[[ Given records open ]]

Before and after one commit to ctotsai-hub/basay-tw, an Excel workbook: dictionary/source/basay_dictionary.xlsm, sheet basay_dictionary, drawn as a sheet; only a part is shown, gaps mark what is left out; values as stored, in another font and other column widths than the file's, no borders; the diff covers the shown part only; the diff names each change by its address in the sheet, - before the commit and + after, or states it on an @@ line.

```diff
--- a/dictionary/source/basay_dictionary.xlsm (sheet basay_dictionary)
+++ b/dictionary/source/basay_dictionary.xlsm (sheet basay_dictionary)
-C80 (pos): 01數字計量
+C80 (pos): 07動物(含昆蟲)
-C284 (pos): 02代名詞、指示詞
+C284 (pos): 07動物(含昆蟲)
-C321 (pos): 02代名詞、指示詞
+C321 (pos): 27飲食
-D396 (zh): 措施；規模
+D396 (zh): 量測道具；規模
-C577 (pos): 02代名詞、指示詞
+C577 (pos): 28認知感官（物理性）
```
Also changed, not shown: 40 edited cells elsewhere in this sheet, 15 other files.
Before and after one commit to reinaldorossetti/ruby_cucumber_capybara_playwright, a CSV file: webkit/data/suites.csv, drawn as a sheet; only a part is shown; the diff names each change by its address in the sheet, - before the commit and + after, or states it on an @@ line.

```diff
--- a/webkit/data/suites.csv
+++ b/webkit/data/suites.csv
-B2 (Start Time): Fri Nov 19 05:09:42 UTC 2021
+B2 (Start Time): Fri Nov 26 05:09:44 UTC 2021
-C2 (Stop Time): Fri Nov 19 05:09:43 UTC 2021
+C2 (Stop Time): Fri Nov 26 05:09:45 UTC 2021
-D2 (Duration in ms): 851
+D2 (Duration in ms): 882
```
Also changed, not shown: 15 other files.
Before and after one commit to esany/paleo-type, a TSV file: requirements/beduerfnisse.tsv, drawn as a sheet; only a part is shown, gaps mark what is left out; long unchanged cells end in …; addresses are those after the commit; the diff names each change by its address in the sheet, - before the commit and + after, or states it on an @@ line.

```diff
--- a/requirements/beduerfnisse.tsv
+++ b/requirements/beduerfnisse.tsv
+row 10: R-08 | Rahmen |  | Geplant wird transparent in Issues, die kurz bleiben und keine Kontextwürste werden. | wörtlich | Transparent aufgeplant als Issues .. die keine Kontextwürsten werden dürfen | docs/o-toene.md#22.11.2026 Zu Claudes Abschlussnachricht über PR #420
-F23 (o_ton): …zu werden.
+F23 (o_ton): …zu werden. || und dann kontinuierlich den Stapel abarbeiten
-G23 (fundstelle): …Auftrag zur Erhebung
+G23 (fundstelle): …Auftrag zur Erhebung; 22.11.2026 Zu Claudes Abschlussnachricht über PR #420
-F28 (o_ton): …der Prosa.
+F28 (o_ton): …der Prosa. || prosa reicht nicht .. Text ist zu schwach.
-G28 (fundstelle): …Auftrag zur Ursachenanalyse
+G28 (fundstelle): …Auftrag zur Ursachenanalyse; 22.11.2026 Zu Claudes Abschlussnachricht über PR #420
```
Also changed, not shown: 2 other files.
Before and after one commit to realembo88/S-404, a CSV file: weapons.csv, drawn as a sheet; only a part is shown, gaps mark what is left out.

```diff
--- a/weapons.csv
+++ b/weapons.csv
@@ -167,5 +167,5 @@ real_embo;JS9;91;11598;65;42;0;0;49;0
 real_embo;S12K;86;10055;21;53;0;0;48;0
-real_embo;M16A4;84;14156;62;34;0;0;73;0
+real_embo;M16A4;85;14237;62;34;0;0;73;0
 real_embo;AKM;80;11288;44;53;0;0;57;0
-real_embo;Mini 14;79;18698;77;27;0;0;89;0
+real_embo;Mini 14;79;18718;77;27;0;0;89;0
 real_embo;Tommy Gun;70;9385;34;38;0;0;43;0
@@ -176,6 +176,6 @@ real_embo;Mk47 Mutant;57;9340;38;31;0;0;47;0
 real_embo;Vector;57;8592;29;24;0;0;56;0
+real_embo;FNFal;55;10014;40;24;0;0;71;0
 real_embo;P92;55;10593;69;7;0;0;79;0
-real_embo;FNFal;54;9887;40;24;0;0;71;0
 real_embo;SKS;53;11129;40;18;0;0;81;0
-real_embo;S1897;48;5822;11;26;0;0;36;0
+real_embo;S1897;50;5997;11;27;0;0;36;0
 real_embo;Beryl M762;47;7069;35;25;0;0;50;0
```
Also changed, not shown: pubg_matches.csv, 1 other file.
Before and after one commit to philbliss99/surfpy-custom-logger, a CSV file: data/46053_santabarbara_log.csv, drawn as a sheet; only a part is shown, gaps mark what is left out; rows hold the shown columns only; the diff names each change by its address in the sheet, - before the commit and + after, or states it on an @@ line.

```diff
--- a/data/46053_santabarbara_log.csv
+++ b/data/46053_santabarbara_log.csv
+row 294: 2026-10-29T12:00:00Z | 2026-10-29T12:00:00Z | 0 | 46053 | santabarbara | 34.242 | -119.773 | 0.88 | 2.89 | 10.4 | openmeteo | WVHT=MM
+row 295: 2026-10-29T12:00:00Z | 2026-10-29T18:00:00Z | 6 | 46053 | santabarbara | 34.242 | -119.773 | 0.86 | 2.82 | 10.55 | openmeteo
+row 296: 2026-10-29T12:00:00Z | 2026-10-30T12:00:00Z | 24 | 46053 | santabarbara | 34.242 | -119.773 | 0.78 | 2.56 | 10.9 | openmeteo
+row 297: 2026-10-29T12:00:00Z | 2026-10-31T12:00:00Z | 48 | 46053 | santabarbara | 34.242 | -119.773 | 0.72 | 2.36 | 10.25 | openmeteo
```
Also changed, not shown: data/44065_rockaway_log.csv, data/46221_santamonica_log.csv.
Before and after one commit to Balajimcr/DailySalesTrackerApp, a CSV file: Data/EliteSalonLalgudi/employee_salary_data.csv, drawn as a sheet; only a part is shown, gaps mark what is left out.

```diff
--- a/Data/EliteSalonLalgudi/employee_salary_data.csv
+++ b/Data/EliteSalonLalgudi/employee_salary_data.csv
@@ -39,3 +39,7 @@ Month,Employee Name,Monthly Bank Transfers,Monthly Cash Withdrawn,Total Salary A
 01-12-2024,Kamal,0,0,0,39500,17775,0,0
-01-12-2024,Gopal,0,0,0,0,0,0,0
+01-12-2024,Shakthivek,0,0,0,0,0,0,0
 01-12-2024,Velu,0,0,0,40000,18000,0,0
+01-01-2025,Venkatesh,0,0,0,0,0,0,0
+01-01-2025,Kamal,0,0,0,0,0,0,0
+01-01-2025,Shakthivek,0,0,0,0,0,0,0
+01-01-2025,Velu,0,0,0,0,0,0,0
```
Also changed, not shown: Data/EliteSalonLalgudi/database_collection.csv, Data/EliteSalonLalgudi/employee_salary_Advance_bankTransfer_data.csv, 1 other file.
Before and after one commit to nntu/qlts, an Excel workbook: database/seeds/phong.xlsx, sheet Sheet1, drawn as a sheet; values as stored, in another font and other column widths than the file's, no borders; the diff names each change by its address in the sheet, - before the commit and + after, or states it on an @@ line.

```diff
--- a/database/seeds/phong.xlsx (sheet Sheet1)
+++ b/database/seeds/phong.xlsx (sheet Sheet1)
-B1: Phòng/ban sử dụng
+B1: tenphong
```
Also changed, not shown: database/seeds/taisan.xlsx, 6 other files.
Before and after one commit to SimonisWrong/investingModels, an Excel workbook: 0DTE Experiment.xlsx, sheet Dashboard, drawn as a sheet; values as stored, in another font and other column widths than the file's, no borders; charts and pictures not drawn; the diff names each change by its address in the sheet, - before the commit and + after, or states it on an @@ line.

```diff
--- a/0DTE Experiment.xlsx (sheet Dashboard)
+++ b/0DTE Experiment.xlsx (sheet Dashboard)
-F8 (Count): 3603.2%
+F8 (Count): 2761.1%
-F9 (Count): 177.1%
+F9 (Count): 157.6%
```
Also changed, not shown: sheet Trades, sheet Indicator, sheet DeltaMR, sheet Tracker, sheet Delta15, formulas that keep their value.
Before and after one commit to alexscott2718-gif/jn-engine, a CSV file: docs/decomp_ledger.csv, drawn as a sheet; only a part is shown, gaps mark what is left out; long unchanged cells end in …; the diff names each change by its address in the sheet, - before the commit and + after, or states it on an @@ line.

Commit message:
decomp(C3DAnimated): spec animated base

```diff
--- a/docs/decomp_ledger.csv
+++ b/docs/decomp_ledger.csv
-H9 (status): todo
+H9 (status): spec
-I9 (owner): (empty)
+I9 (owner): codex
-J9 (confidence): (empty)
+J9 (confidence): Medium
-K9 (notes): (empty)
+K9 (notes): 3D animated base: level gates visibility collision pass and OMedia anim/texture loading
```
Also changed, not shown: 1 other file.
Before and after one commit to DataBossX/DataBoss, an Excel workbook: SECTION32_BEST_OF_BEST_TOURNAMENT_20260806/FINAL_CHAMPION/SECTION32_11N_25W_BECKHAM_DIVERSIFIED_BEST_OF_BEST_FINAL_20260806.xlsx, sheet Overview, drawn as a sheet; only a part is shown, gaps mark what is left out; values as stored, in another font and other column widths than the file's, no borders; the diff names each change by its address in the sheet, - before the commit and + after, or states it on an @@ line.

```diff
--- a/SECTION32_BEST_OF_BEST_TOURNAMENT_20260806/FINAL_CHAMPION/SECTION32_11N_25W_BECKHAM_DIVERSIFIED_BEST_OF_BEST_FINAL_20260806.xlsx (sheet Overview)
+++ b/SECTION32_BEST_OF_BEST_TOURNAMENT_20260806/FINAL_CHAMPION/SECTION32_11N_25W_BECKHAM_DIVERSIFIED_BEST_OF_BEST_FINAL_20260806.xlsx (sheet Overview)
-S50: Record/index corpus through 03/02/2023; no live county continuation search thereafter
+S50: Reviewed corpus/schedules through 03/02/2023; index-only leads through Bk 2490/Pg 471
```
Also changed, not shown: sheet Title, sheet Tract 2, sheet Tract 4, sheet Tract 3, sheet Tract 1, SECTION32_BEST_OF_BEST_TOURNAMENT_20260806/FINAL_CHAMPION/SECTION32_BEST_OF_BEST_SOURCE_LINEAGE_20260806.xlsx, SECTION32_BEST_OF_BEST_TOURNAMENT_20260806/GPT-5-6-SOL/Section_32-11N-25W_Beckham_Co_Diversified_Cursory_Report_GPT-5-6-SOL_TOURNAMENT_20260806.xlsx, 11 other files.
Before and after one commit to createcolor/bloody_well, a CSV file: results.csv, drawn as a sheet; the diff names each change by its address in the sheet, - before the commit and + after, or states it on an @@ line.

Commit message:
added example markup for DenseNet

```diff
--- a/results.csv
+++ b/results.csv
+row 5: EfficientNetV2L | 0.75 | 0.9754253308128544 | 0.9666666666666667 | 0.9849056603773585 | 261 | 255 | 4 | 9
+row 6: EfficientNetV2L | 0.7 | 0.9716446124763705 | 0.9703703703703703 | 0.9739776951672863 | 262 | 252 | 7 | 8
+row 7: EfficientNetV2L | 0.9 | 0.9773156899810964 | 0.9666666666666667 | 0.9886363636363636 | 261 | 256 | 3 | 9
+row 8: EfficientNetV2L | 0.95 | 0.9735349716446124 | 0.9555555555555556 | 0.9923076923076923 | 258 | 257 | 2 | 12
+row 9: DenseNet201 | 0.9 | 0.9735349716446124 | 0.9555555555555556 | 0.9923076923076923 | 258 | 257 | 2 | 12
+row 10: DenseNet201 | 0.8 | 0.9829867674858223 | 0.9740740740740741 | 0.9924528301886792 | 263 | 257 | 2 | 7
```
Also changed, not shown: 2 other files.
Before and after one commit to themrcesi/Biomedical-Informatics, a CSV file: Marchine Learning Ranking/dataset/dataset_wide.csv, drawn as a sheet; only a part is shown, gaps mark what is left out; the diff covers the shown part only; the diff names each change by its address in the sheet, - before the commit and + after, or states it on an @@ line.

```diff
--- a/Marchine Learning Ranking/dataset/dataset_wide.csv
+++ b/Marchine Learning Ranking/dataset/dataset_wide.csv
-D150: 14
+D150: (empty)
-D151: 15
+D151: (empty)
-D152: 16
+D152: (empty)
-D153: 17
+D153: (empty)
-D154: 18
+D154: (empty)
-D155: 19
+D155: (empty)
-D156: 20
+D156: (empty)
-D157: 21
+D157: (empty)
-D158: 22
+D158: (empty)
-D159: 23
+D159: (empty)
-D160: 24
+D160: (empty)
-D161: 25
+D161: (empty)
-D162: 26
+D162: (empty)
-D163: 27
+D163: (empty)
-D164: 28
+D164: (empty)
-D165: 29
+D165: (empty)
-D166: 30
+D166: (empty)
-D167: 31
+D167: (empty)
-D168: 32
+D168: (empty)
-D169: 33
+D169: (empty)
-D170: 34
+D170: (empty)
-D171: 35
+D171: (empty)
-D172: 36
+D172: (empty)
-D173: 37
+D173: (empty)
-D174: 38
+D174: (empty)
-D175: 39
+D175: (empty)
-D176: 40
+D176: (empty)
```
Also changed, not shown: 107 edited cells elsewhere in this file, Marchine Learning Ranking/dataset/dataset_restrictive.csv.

[[ Given records closed ]]

From the entries above, return each line with the word "FNFal" in it.

+real_embo;FNFal;55;10014;40;24;0;0;71;0
-real_embo;FNFal;54;9887;40;24;0;0;71;0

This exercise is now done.